Looking at the entries below, how many lines include the word "width"? Answer with the number alone.

▶ **EXTRACTED ENTRIES**

"""

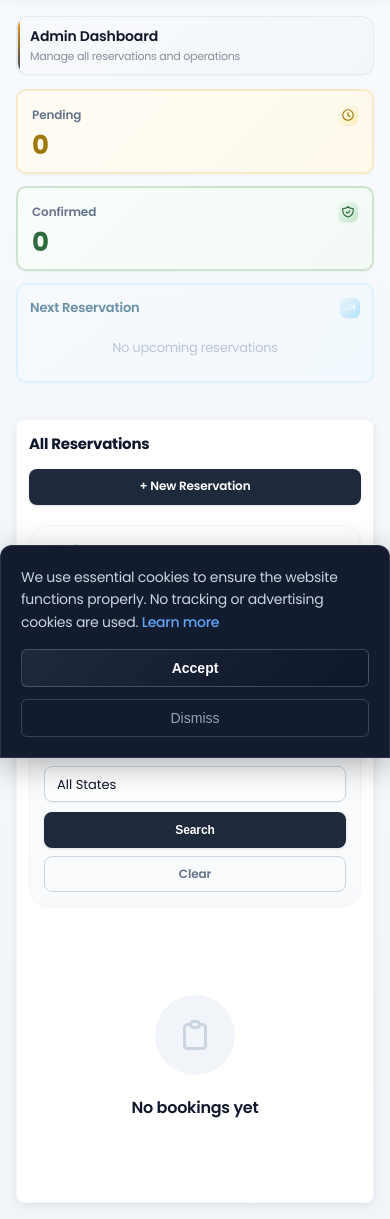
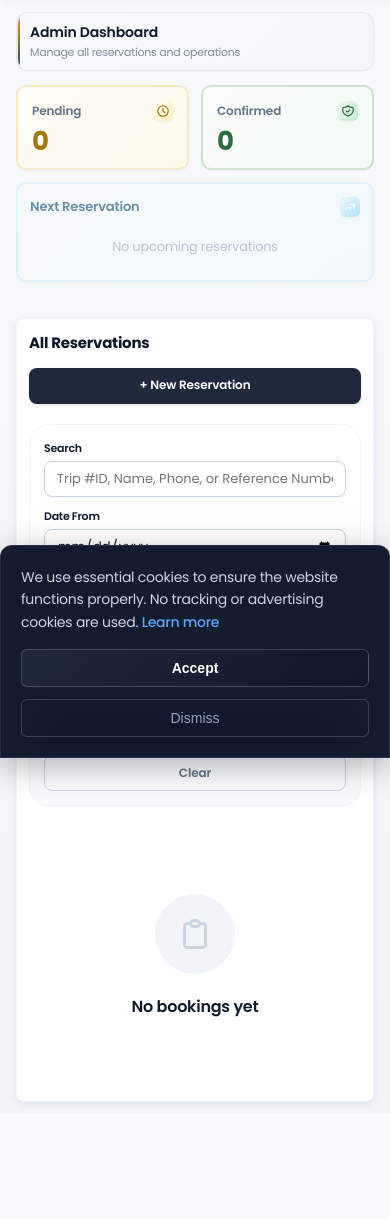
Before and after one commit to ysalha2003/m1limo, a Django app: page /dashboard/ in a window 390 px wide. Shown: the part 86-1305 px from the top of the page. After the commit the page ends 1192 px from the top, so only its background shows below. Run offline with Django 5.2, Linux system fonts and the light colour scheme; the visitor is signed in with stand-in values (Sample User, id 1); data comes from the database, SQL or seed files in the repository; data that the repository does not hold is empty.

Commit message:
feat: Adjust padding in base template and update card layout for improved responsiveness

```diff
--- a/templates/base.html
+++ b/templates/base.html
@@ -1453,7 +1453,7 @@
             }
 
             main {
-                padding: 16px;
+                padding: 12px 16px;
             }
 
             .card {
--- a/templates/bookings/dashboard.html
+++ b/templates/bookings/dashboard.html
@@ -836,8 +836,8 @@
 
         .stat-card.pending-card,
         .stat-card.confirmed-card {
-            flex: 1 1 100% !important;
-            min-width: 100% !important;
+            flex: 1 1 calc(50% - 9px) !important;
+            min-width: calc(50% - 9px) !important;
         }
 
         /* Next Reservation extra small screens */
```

"""

▶ **RESULT FOR THIS EXERCISE**
2